(Difference listings)
+++++

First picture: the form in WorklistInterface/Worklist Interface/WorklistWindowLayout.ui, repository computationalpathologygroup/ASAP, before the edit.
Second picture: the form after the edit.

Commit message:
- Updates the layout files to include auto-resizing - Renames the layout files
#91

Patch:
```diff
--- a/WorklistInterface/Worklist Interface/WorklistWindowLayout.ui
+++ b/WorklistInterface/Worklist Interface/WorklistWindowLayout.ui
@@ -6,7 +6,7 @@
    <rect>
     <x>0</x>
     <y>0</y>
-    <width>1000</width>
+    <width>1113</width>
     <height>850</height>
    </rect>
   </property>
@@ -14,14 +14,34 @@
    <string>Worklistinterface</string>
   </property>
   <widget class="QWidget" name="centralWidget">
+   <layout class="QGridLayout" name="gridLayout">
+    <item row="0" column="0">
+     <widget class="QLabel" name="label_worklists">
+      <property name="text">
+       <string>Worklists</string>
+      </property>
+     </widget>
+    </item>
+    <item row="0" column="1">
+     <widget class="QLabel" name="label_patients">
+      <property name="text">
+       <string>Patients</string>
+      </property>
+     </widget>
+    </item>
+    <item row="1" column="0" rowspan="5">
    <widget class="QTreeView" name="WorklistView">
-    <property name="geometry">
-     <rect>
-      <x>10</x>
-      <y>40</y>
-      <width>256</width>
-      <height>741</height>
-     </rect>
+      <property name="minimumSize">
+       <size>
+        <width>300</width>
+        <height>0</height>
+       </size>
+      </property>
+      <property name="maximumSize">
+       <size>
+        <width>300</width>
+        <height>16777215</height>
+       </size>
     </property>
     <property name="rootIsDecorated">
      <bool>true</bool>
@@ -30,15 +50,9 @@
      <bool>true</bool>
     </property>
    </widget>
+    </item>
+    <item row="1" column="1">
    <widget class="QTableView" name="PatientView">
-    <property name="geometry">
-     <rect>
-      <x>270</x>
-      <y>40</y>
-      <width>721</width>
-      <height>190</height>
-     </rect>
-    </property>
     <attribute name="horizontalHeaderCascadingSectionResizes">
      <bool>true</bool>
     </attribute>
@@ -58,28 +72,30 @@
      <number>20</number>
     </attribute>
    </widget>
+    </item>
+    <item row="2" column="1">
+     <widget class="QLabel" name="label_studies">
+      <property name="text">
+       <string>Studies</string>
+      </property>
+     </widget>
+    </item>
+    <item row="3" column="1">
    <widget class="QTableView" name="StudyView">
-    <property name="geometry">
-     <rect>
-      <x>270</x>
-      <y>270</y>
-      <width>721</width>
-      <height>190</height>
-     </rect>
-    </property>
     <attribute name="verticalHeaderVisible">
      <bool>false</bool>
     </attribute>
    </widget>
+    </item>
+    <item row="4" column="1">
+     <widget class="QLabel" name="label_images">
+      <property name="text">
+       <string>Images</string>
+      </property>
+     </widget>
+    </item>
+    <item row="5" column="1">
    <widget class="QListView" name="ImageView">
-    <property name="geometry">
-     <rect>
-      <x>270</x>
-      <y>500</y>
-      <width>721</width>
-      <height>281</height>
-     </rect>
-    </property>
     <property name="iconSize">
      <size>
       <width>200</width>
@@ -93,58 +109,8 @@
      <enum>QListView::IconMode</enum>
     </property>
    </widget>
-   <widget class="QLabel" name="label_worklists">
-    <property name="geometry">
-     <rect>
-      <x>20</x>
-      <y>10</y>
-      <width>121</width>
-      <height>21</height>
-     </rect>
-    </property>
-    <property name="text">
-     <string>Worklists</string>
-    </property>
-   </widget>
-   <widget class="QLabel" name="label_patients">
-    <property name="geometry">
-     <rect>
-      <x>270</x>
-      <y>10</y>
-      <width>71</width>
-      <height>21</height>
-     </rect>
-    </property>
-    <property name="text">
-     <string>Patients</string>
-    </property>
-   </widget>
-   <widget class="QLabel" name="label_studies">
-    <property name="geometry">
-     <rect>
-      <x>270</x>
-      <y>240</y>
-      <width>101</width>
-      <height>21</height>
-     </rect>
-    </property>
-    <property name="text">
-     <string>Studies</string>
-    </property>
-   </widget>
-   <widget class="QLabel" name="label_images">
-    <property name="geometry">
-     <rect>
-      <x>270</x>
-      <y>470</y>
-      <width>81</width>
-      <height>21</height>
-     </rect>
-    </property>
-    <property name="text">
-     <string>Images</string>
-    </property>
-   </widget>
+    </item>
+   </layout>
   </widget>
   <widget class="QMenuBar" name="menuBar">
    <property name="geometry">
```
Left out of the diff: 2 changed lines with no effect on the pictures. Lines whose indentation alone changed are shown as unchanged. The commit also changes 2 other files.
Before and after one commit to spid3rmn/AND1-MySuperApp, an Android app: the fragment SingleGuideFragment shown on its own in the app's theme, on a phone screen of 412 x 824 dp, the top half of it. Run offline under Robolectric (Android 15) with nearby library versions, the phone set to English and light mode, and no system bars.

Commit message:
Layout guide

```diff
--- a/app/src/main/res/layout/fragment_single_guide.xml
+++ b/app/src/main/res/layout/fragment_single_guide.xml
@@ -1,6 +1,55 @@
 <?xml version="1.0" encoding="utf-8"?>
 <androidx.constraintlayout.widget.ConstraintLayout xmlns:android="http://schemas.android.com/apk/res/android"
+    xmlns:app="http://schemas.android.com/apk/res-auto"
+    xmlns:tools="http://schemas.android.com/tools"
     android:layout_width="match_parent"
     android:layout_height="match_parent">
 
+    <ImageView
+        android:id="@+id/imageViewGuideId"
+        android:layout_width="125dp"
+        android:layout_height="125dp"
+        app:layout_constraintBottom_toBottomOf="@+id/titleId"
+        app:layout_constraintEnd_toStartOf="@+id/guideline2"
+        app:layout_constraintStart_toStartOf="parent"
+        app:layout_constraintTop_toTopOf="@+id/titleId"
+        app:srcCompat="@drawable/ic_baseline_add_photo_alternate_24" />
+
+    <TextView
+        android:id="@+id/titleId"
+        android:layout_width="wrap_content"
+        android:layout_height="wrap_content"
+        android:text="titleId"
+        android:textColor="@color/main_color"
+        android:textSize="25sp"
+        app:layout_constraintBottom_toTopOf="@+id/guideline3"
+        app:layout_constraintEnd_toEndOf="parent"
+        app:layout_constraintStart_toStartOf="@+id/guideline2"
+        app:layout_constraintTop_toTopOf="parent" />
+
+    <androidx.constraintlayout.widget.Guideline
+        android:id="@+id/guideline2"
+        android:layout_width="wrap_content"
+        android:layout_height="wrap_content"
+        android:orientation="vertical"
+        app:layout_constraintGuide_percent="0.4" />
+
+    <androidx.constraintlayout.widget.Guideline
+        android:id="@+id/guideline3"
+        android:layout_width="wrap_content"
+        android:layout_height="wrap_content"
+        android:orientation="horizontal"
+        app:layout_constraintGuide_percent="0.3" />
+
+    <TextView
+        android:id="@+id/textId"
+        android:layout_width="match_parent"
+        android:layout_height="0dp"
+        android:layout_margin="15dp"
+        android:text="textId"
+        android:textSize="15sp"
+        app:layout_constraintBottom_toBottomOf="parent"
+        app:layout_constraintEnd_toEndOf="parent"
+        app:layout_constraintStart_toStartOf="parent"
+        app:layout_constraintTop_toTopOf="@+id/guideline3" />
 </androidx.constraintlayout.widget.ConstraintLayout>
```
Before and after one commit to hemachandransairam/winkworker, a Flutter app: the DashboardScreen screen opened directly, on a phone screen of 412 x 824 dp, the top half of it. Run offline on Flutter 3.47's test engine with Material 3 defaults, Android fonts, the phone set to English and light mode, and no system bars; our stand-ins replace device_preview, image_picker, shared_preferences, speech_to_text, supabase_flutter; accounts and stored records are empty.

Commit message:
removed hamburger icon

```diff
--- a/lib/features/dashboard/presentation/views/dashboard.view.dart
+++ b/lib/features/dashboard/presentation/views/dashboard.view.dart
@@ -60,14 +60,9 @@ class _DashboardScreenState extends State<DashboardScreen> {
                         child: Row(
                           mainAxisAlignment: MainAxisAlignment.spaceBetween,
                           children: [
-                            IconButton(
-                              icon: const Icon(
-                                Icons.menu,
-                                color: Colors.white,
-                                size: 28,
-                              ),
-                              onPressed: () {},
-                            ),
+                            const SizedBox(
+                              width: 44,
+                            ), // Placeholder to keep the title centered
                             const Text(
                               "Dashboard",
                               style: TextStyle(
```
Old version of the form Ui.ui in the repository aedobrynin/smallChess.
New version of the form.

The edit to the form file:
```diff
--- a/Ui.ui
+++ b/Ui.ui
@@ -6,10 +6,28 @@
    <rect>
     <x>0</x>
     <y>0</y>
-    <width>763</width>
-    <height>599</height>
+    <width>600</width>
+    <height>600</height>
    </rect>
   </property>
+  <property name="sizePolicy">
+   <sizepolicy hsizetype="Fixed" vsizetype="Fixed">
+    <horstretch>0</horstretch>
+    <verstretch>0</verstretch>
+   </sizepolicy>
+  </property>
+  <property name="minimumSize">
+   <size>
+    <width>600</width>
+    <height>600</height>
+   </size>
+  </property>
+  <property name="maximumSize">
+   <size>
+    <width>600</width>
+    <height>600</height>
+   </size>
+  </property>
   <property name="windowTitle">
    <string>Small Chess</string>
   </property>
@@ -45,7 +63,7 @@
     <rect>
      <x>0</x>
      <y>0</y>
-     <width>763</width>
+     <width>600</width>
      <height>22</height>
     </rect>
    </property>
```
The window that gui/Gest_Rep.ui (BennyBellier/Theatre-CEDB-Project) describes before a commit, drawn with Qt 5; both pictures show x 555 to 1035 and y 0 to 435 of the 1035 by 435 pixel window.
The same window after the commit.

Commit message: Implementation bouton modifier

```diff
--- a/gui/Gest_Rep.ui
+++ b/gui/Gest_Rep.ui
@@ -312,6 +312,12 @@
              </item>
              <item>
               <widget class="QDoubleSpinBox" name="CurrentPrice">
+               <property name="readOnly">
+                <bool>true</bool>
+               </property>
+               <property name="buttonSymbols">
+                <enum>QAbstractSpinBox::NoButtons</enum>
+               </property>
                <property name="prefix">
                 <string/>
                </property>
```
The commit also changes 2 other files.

+++++

● DIRECTIONS
Find the string "QLabel" in the entries above and return each line that holds it.

● RESPONSE TO THE TASK
+     <widget class="QLabel" name="label_worklists">
+     <widget class="QLabel" name="label_patients">
+     <widget class="QLabel" name="label_studies">
+     <widget class="QLabel" name="label_images">
-   <widget class="QLabel" name="label_worklists">
-   <widget class="QLabel" name="label_patients">
-   <widget class="QLabel" name="label_studies">
-   <widget class="QLabel" name="label_images">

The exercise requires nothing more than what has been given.